→ DATA TO USE:
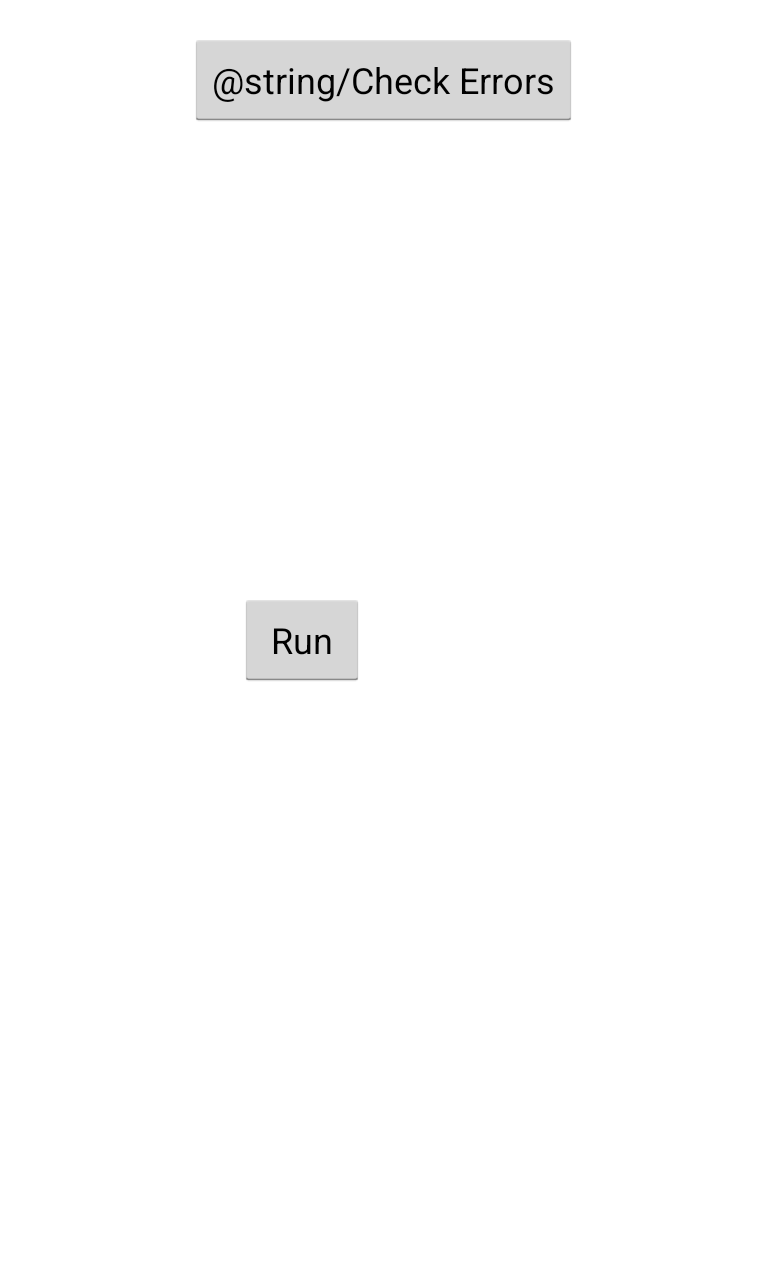
Repository: raul09/Overdrive
Layout: workspace/AutoPerformanceAnalyzer/res/layout/activity_display_mode.xml
The author's editor kept a copy of each file at every save. The layout is drawn from the files as they stood at one save, then again after the next save.
It is drawn on a 768 x 1280 px phone screen (xhdpi) without system bars, with theme AppTheme; the app's code is not run.

Above is the layout before, as saved 2013-10-01 14:15:15.

### workspace/AutoPerformanceAnalyzer/res/layout/activity_display_mode.xml
<RelativeLayout xmlns:android="http://schemas.android.com/apk/res/android"
    xmlns:tools="http://schemas.android.com/tools"
    android:layout_width="match_parent"
    android:layout_height="match_parent"
    android:paddingBottom="@dimen/activity_vertical_margin"
    android:paddingLeft="@dimen/activity_horizontal_margin"
    android:paddingRight="@dimen/activity_horizontal_margin"
    android:paddingTop="@dimen/activity_vertical_margin"
    tools:context=".DisplayModeActivity" >

    <Button
        android:id="@+id/Run"
        android:layout_width="wrap_content"
        android:layout_height="wrap_content"
        android:layout_alignParentLeft="true"
        android:layout_centerVertical="true"
        android:layout_marginLeft="103dp"
        android:layout_marginTop="151dp"
        android:text="@string/Run" />

    <Button
        android:id="@+id/Check Errors"
        android:layout_width="wrap_content"
        android:layout_height="wrap_content"
        android:layout_alignBottom="@+id/button1"
        android:layout_centerHorizontal="true"
        android:layout_marginBottom="90dp"
        android:text="@string/Check Errors"/>

</RelativeLayout>

### workspace/AutoPerformanceAnalyzer/res/values/strings.xml
<?xml version="1.0" encoding="utf-8"?>
<resources>

    <string name="app_name">Auto Performance Analyzer</string>
    <string name="action_settings">Settings</string>
    <string name="hello_world">Hello world!</string>
    <string name="History">History</string>
    <string name="Next">Next</string>
    <string name="Run">Run</string>
    <string name="Check Errors">Check Errors</string>

    <string-array name="Make">
        <item>Ford</item>
        <item>Toyota</item>
        <item>Honda</item>
    </string-array>
    <string-array name="Model">
        <item>Mustang</item>
        <item>F150</item>
        <item>350-Z</item>
    </string-array>
    <string-array name="Year">
        <item>2013</item>
        <item>2012</item>
        <item>2011</item>
        <item>2010</item>
        <item>2009</item>
        <item>2008</item>
    </string-array>

    <string name="title_activity_display_mode">DisplayModeActivity</string>

</resources>

Loaded but not shown: workspace/AutoPerformanceAnalyzer/res/values/styles.xml (common file); workspace/AutoPerformanceAnalyzer/res/values-v11/styles.xml (common file); workspace/AutoPerformanceAnalyzer/res/values-v14/styles.xml (common file); workspace/AutoPerformanceAnalyzer/res/values/dimens.xml (common file)

After the next save:
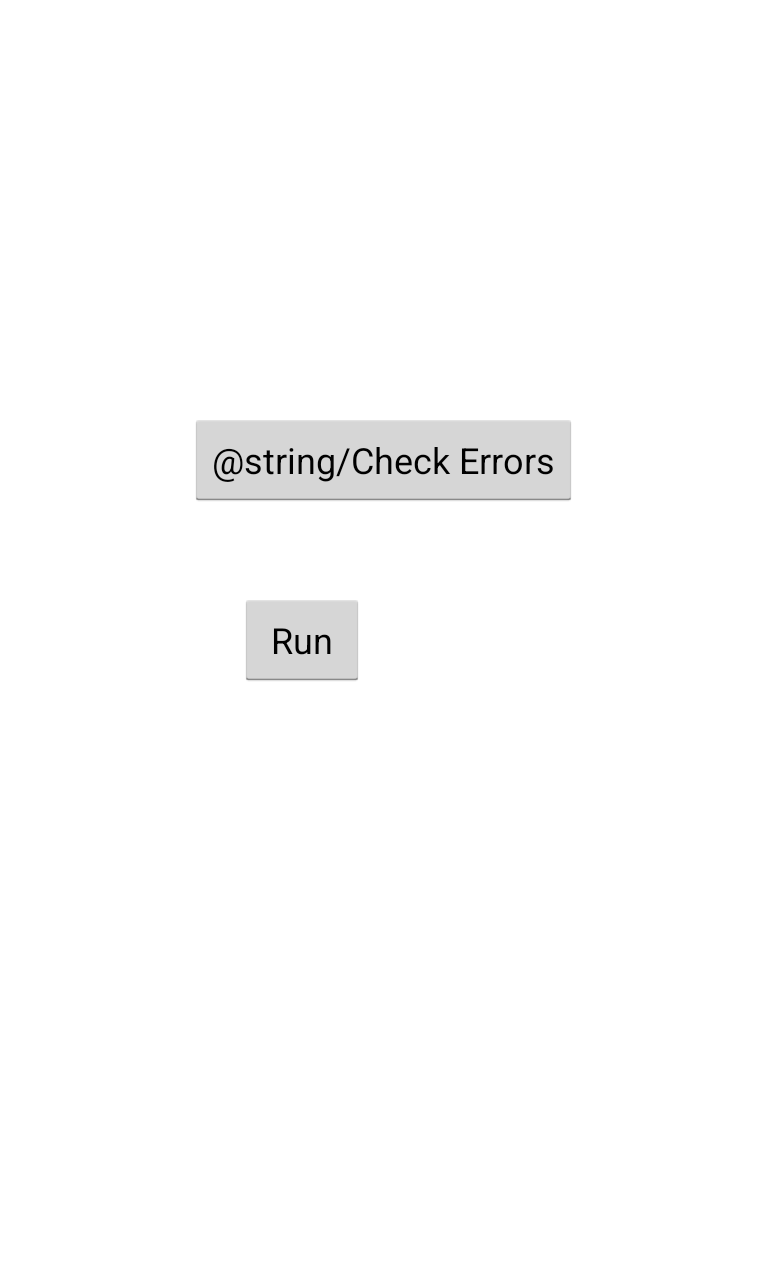
Saved 28 s later.
--- a/workspace/AutoPerformanceAnalyzer/res/layout/activity_display_mode.xml
+++ b/workspace/AutoPerformanceAnalyzer/res/layout/activity_display_mode.xml
@@ -22,7 +22,7 @@
         android:id="@+id/Check Errors"
         android:layout_width="wrap_content"
         android:layout_height="wrap_content"
-        android:layout_alignBottom="@+id/button1"
+        android:layout_alignBottom="@+id/Run"
         android:layout_centerHorizontal="true"
         android:layout_marginBottom="90dp"
         android:text="@string/Check Errors"/>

→ WHAT IS EXPECTED:
When you print the entries, keep every line exactly as it is and drop the pictures.

→ EXERCISE RESULT:
Repository: raul09/Overdrive
Layout: workspace/AutoPerformanceAnalyzer/res/layout/activity_display_mode.xml
The author's editor kept a copy of each file at every save. The layout is drawn from the files as they stood at one save, then again after the next save.
It is drawn on a 768 x 1280 px phone screen (xhdpi) without system bars, with theme AppTheme; the app's code is not run.

Above is the layout before, as saved 2013-10-01 14:15:15.

### workspace/AutoPerformanceAnalyzer/res/layout/activity_display_mode.xml
<RelativeLayout xmlns:android="http://schemas.android.com/apk/res/android"
    xmlns:tools="http://schemas.android.com/tools"
    android:layout_width="match_parent"
    android:layout_height="match_parent"
    android:paddingBottom="@dimen/activity_vertical_margin"
    android:paddingLeft="@dimen/activity_horizontal_margin"
    android:paddingRight="@dimen/activity_horizontal_margin"
    android:paddingTop="@dimen/activity_vertical_margin"
    tools:context=".DisplayModeActivity" >

    <Button
        android:id="@+id/Run"
        android:layout_width="wrap_content"
        android:layout_height="wrap_content"
        android:layout_alignParentLeft="true"
        android:layout_centerVertical="true"
        android:layout_marginLeft="103dp"
        android:layout_marginTop="151dp"
        android:text="@string/Run" />

    <Button
        android:id="@+id/Check Errors"
        android:layout_width="wrap_content"
        android:layout_height="wrap_content"
        android:layout_alignBottom="@+id/button1"
        android:layout_centerHorizontal="true"
        android:layout_marginBottom="90dp"
        android:text="@string/Check Errors"/>

</RelativeLayout>

### workspace/AutoPerformanceAnalyzer/res/values/strings.xml
<?xml version="1.0" encoding="utf-8"?>
<resources>

    <string name="app_name">Auto Performance Analyzer</string>
    <string name="action_settings">Settings</string>
    <string name="hello_world">Hello world!</string>
    <string name="History">History</string>
    <string name="Next">Next</string>
    <string name="Run">Run</string>
    <string name="Check Errors">Check Errors</string>

    <string-array name="Make">
        <item>Ford</item>
        <item>Toyota</item>
        <item>Honda</item>
    </string-array>
    <string-array name="Model">
        <item>Mustang</item>
        <item>F150</item>
        <item>350-Z</item>
    </string-array>
    <string-array name="Year">
        <item>2013</item>
        <item>2012</item>
        <item>2011</item>
        <item>2010</item>
        <item>2009</item>
        <item>2008</item>
    </string-array>

    <string name="title_activity_display_mode">DisplayModeActivity</string>

</resources>

Loaded but not shown: workspace/AutoPerformanceAnalyzer/res/values/styles.xml (common file); workspace/AutoPerformanceAnalyzer/res/values-v11/styles.xml (common file); workspace/AutoPerformanceAnalyzer/res/values-v14/styles.xml (common file); workspace/AutoPerformanceAnalyzer/res/values/dimens.xml (common file)

After the next save:
Saved 28 s later.
--- a/workspace/AutoPerformanceAnalyzer/res/layout/activity_display_mode.xml
+++ b/workspace/AutoPerformanceAnalyzer/res/layout/activity_display_mode.xml
@@ -22,7 +22,7 @@
         android:id="@+id/Check Errors"
         android:layout_width="wrap_content"
         android:layout_height="wrap_content"
-        android:layout_alignBottom="@+id/button1"
+        android:layout_alignBottom="@+id/Run"
         android:layout_centerHorizontal="true"
         android:layout_marginBottom="90dp"
         android:text="@string/Check Errors"/>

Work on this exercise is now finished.